The sports merchandise were part of a HK$26 million haul of counterfeit products seized by customs this year
Thousands of express parcels and transshipment cargo carrying fake brand-name goods worth HK$26 million had been confiscated in Hong Kong after being smuggled from the mainland in the first eight months of this year, customs said on Friday.
The 194,000 fake goods including leather products, watches, sports apparel and sports shoes were destined for the United States, Africa, Europe and Latin America, according to the Customs and Excise Department.
The seizure was part of a joint effort by Hong Kong and mainland customs authorities to combat cross-border activities that infringe upon intellectual property rights (IPR), the department said in a statement.
“Between January and August 2016, through intelligence exchange and risk indicator analysis, the two customs administrations conducted a series of joint operations to step up inspections on express parcels and transshipment cargo, thus effectively curbing transnational IPR infringing crimes,” it said.

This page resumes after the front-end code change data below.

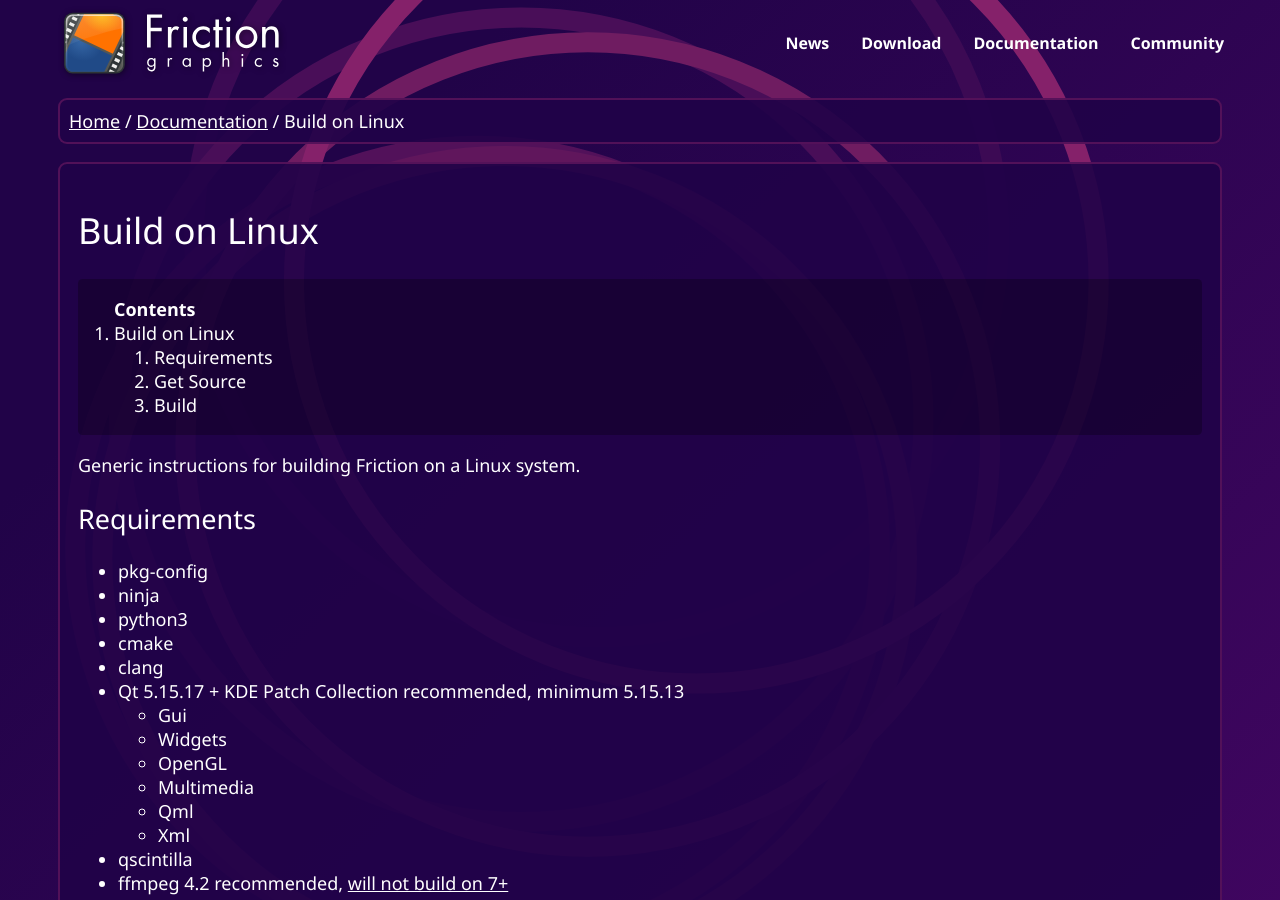
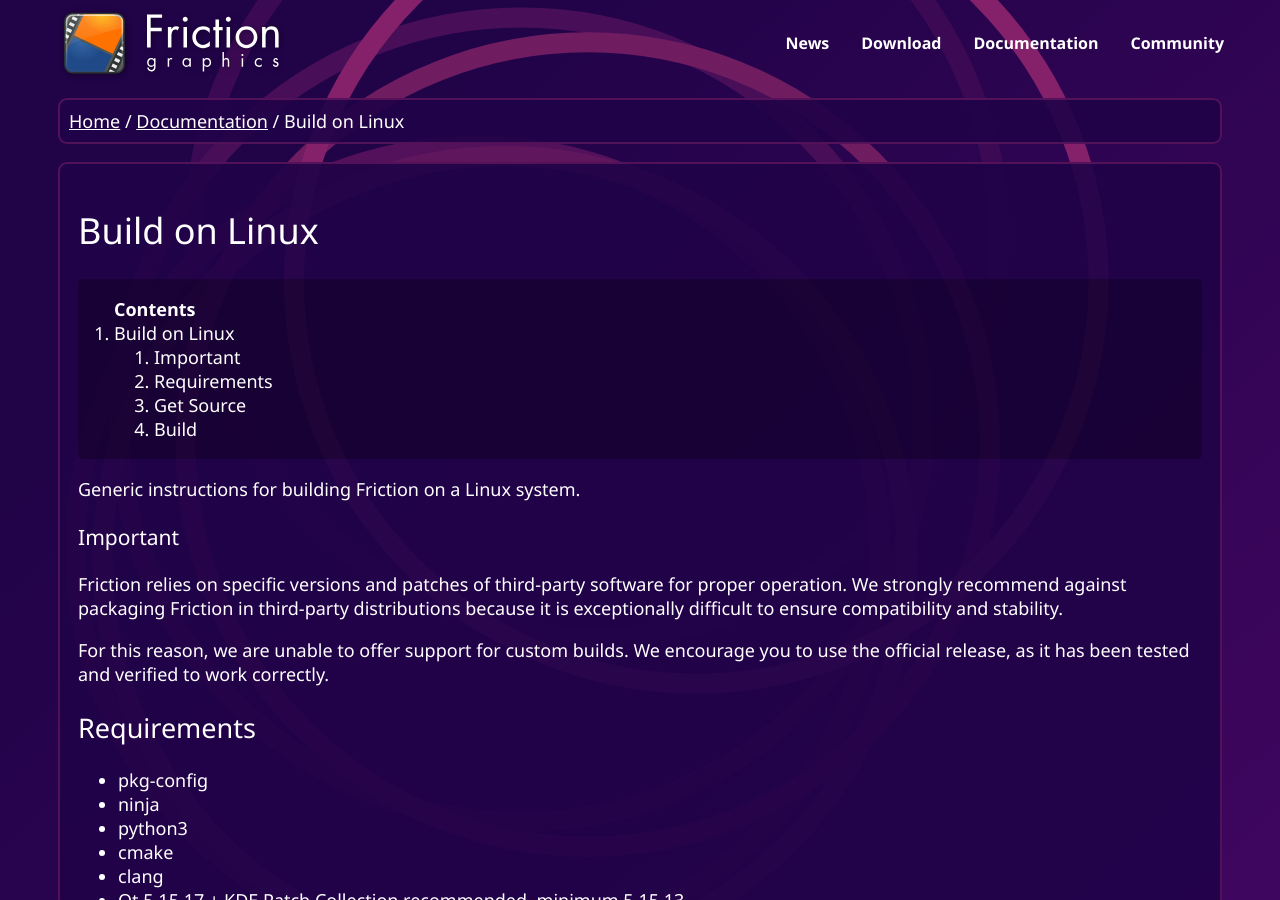
Before and after one commit to friction2d/friction2d.github.io, a Jekyll site: the page built from documentation/source-linux.md, in a window 1280 px wide and 900 px high. Built offline with Jekyll 4.4.1, drawn with Linux system fonts in a browser that asks for light colours.

Commit message:
Update source-linux.md

```diff
--- a/documentation/source-linux.md
+++ b/documentation/source-linux.md
@@ -13,6 +13,12 @@ order: 12
 {:toc}
 
 Generic instructions for building Friction on a Linux system.
+
+### Important
+
+Friction relies on specific versions and patches of third-party software for proper operation. We strongly recommend against packaging Friction in third-party distributions because it is exceptionally difficult to ensure compatibility and stability.
+
+For this reason, we are unable to offer support for custom builds. We encourage you to use the official release, as it has been tested and verified to work correctly.
 
 ## Requirements
 
```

Major international sporting events such as UEFA Euro 2016 and the Rio 2016 Olympics partly sparked the joint operations, according to a government source with knowledge of the investigation.
Counterfeit goods seized included Olympic souvenirs and Uefa sports T-shirts, according to the source.
Among the 194,000 fakes were some 3,000 suspectedly counterfeit sports apparel and shoes seized during the Uefa Euro 2016 period, and some 1,200 pieces of suspectedly fake sports merchandise confiscated when the Olympics were being held.
The source said the express parcels and transshipment cargo were intercepted at the river trade terminal in Tuen Mun, various cross-border immigration control points and the airport’s cargo terminal.
At the same time, to augment the effectiveness of fighting cross-border IPR infringing activities, Hong Kong customs and US and European law enforcement agencies conducted timely intelligence exchange and close monitoring of suspicious shipments, according to the department.
“Hong Kong customs will continue to collaborate closely with the mainland and overseas law enforcement agencies in suppressing cross-border IPR infringing activities,” it said.